• _Requirement_
Filter these entries, keeping only lines that hold the word "main".

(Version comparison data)
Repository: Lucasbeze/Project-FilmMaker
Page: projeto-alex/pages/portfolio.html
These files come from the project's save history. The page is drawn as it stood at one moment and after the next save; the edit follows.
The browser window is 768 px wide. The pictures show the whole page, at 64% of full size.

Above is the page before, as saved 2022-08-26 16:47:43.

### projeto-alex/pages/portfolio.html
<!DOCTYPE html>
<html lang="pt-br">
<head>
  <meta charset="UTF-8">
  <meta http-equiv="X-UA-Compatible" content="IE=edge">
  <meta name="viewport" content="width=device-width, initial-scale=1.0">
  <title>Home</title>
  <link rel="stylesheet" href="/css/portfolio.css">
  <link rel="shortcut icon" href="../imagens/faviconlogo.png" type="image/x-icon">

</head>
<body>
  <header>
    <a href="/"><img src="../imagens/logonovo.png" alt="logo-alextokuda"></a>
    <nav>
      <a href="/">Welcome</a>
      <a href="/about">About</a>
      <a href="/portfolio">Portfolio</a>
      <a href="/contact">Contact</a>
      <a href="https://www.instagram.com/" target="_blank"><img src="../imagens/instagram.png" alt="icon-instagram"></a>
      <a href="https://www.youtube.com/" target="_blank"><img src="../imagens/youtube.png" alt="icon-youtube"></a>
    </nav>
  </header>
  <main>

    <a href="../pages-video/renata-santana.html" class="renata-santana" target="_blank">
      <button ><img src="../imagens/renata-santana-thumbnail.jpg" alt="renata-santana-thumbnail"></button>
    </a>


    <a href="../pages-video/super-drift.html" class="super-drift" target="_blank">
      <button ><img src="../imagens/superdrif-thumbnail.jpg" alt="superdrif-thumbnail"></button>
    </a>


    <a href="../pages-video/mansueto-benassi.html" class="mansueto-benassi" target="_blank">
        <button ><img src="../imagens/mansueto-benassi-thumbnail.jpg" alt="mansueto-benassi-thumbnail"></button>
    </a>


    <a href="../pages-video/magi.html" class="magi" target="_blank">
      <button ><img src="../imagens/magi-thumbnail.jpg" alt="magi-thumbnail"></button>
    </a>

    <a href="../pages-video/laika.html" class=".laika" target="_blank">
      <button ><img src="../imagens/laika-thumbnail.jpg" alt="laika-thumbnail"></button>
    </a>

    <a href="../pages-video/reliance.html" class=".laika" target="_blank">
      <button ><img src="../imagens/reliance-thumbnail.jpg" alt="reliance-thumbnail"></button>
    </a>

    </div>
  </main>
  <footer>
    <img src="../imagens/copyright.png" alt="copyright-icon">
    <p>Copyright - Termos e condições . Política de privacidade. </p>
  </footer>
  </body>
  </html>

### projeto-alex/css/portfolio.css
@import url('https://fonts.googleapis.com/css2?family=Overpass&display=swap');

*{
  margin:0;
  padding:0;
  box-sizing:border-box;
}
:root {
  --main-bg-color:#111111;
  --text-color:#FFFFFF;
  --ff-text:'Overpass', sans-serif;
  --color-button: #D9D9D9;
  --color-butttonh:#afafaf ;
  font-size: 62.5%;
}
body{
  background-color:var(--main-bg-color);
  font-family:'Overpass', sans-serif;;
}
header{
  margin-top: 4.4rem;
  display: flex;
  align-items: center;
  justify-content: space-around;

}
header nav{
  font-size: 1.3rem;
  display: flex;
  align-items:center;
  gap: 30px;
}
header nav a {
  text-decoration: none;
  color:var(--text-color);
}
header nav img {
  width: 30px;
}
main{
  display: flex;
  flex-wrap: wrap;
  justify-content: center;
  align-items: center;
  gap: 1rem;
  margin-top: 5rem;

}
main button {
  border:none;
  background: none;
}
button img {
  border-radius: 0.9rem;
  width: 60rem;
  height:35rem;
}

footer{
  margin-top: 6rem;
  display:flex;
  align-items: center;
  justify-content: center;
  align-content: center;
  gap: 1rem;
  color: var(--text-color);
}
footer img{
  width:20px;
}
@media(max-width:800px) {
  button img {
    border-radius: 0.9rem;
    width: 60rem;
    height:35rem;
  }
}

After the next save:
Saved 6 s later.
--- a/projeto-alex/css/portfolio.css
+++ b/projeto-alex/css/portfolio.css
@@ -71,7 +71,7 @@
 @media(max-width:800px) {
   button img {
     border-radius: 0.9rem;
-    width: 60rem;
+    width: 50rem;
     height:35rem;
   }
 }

--

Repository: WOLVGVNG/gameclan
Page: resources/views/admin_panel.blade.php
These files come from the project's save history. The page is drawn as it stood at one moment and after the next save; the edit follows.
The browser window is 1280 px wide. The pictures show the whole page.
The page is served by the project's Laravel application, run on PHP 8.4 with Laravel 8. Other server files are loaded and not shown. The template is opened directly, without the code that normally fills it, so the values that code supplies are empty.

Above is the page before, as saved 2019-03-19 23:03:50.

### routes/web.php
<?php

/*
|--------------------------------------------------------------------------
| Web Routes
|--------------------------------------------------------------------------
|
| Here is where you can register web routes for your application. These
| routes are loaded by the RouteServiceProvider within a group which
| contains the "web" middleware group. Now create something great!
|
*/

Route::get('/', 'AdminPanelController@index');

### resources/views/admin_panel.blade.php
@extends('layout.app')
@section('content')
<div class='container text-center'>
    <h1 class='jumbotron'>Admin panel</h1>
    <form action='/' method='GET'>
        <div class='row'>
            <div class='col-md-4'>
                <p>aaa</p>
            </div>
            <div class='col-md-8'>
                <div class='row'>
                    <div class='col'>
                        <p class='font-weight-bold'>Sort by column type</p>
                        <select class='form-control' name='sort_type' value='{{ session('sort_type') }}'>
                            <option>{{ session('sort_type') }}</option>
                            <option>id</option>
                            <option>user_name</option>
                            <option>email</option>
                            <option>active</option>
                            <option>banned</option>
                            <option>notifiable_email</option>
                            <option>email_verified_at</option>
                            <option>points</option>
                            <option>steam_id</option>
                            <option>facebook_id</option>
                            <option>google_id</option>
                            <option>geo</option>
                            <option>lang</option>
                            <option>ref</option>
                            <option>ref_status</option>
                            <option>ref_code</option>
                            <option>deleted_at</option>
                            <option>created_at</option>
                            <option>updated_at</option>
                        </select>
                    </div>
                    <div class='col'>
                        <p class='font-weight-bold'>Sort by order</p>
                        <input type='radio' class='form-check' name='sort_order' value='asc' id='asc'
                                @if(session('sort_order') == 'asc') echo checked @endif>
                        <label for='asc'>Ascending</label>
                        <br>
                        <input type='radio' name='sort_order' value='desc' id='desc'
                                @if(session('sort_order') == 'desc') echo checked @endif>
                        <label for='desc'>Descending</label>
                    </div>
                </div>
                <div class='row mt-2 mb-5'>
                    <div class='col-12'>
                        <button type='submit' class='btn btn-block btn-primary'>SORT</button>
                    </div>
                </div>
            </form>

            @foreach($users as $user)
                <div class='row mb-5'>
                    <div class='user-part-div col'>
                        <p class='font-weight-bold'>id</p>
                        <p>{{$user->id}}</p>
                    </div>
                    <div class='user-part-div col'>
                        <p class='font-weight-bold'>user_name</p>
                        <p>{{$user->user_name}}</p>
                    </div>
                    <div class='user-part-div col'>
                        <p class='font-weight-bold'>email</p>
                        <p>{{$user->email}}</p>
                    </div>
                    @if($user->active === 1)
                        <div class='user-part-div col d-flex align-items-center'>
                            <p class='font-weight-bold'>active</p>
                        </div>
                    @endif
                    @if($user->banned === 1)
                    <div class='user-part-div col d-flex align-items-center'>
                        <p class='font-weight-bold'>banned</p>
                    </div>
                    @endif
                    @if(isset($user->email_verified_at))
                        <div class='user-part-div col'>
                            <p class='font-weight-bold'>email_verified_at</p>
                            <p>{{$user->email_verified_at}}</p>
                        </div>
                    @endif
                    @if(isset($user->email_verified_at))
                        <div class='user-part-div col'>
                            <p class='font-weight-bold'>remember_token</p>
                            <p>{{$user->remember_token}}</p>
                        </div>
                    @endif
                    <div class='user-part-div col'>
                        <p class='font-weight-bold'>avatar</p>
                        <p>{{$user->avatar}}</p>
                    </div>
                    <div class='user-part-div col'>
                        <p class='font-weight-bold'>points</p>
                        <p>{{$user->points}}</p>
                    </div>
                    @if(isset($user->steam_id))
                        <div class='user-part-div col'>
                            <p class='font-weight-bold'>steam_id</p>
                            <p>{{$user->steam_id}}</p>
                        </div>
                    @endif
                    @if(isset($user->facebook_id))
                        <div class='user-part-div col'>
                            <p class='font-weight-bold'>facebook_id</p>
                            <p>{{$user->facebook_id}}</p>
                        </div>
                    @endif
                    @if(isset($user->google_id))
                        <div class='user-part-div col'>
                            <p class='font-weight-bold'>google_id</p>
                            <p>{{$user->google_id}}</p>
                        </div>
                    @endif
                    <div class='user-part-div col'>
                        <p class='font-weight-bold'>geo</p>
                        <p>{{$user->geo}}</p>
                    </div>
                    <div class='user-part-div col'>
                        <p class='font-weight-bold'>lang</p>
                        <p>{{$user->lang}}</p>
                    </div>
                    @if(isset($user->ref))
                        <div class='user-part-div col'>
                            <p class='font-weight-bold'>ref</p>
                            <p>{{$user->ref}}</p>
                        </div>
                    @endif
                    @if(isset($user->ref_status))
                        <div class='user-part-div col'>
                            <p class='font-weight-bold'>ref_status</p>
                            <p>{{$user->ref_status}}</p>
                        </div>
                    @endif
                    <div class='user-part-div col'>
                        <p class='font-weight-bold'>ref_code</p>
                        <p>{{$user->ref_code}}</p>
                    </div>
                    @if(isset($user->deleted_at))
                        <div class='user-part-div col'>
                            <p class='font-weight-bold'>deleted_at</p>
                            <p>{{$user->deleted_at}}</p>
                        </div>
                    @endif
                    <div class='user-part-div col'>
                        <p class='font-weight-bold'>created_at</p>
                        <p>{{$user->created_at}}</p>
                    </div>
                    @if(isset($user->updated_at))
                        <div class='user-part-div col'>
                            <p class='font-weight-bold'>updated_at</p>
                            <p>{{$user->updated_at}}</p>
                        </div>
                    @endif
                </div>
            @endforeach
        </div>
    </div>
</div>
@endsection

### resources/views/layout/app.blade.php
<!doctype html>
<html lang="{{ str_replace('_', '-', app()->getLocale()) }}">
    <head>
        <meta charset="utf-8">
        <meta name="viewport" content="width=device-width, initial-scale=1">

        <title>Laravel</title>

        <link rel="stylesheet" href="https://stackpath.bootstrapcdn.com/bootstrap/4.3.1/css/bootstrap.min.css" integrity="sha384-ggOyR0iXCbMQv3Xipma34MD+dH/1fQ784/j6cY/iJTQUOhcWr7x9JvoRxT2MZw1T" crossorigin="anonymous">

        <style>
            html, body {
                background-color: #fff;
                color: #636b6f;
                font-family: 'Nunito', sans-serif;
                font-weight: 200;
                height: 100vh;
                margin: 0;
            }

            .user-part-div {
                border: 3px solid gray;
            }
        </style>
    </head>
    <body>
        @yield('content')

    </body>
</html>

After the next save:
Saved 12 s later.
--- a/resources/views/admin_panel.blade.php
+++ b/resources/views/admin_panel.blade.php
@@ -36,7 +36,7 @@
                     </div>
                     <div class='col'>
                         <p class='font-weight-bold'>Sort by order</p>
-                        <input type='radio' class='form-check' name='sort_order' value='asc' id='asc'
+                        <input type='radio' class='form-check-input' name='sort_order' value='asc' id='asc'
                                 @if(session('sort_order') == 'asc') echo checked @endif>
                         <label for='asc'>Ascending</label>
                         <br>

--

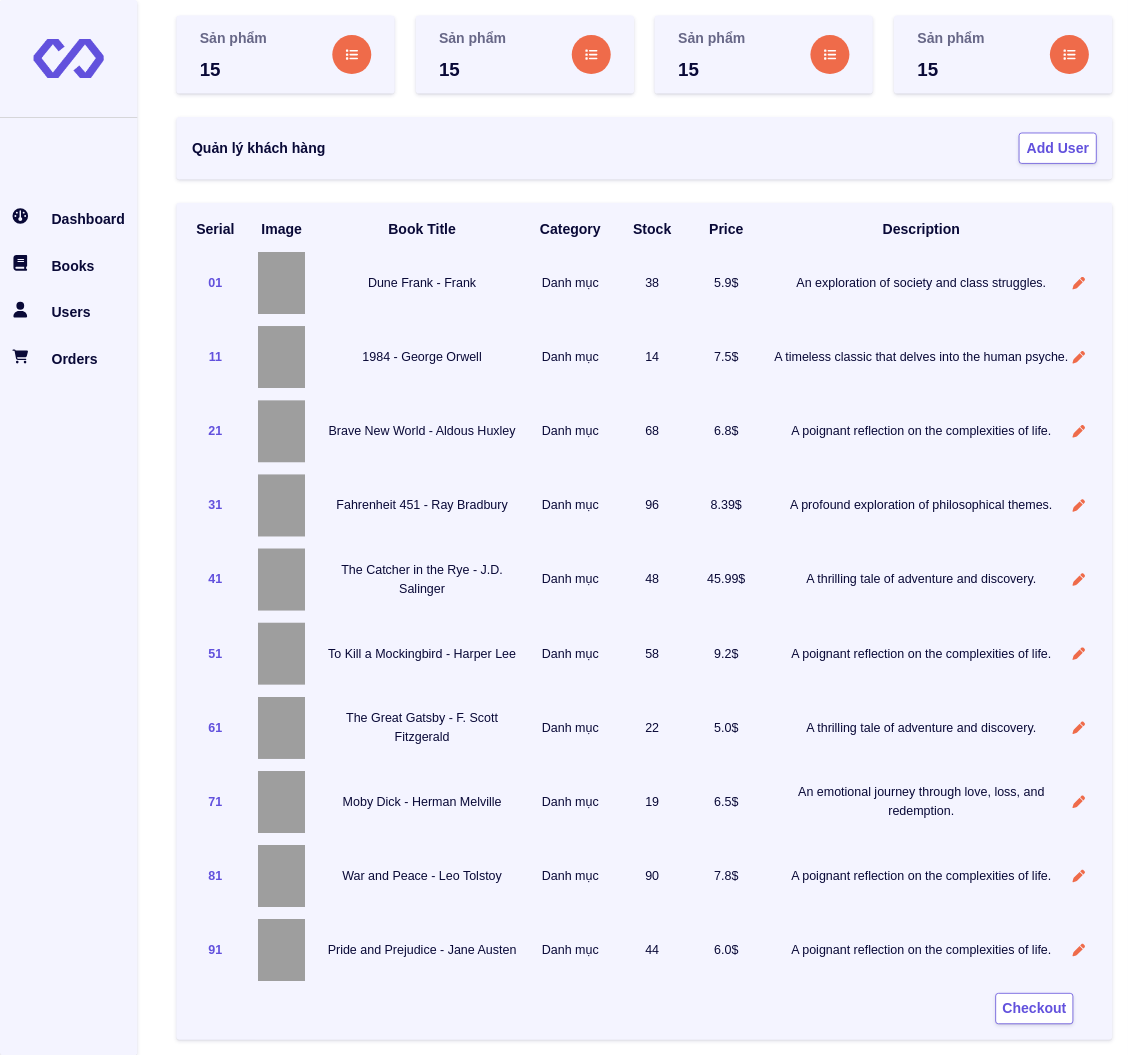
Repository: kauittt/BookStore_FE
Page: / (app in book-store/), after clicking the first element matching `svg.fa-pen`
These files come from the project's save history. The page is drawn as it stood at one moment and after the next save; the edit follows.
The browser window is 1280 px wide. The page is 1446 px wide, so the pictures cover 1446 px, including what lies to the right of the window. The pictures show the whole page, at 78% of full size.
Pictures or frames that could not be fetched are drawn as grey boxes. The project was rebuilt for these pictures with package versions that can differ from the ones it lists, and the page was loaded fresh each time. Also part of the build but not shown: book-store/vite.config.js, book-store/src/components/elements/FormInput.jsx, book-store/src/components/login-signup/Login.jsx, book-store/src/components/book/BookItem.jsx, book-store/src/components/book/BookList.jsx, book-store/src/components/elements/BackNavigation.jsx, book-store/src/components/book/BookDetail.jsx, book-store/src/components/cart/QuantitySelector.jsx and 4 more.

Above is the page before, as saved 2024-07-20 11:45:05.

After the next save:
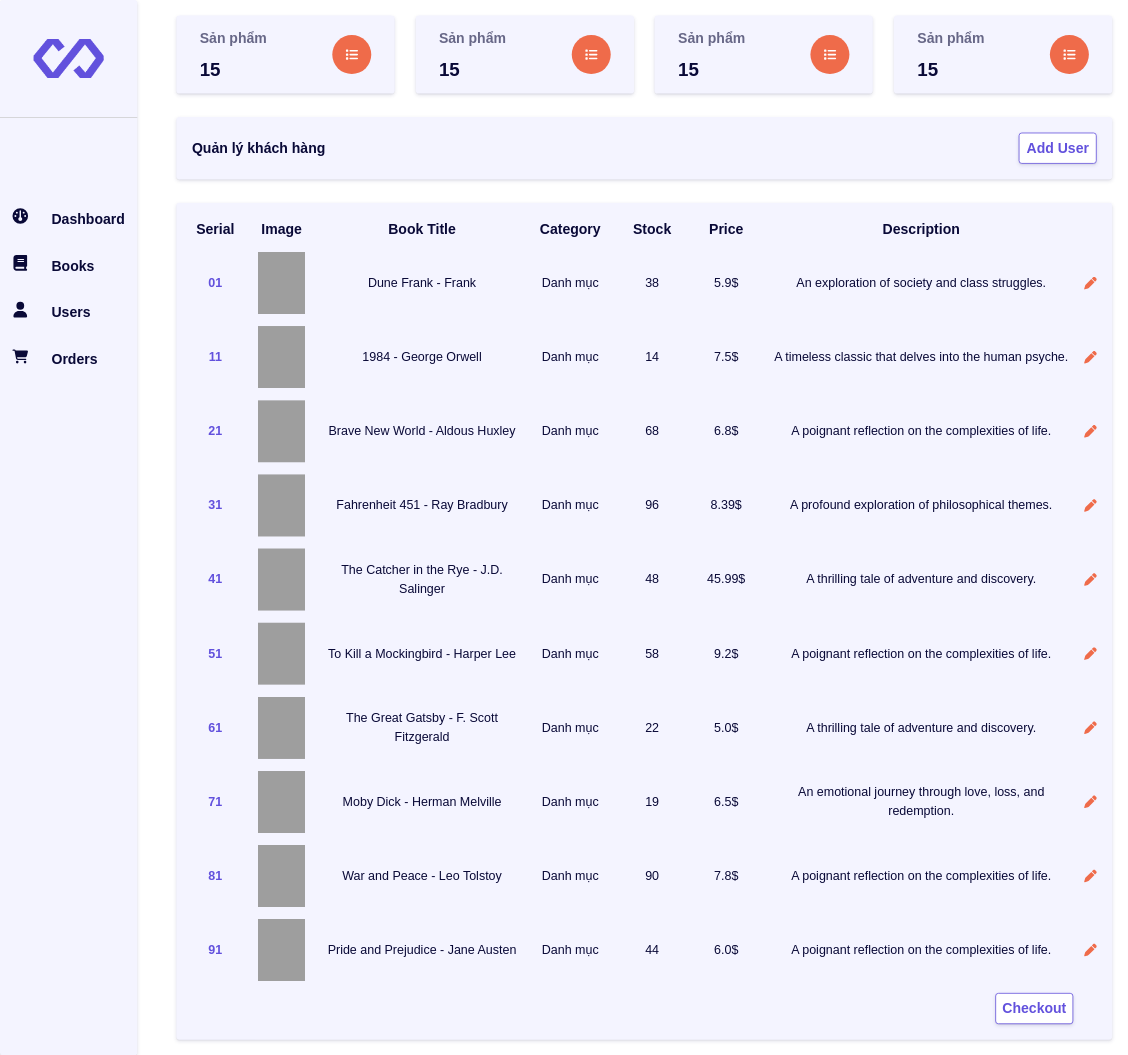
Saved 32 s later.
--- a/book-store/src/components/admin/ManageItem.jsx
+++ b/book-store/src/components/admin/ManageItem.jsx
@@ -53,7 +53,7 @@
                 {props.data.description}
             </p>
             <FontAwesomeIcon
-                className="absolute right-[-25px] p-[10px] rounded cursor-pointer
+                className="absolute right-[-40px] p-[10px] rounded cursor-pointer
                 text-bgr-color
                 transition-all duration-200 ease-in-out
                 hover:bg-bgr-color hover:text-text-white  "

• _Response to this exercise_
  <main>
  </main>
  --main-bg-color:#111111;
  background-color:var(--main-bg-color);
main{
main button {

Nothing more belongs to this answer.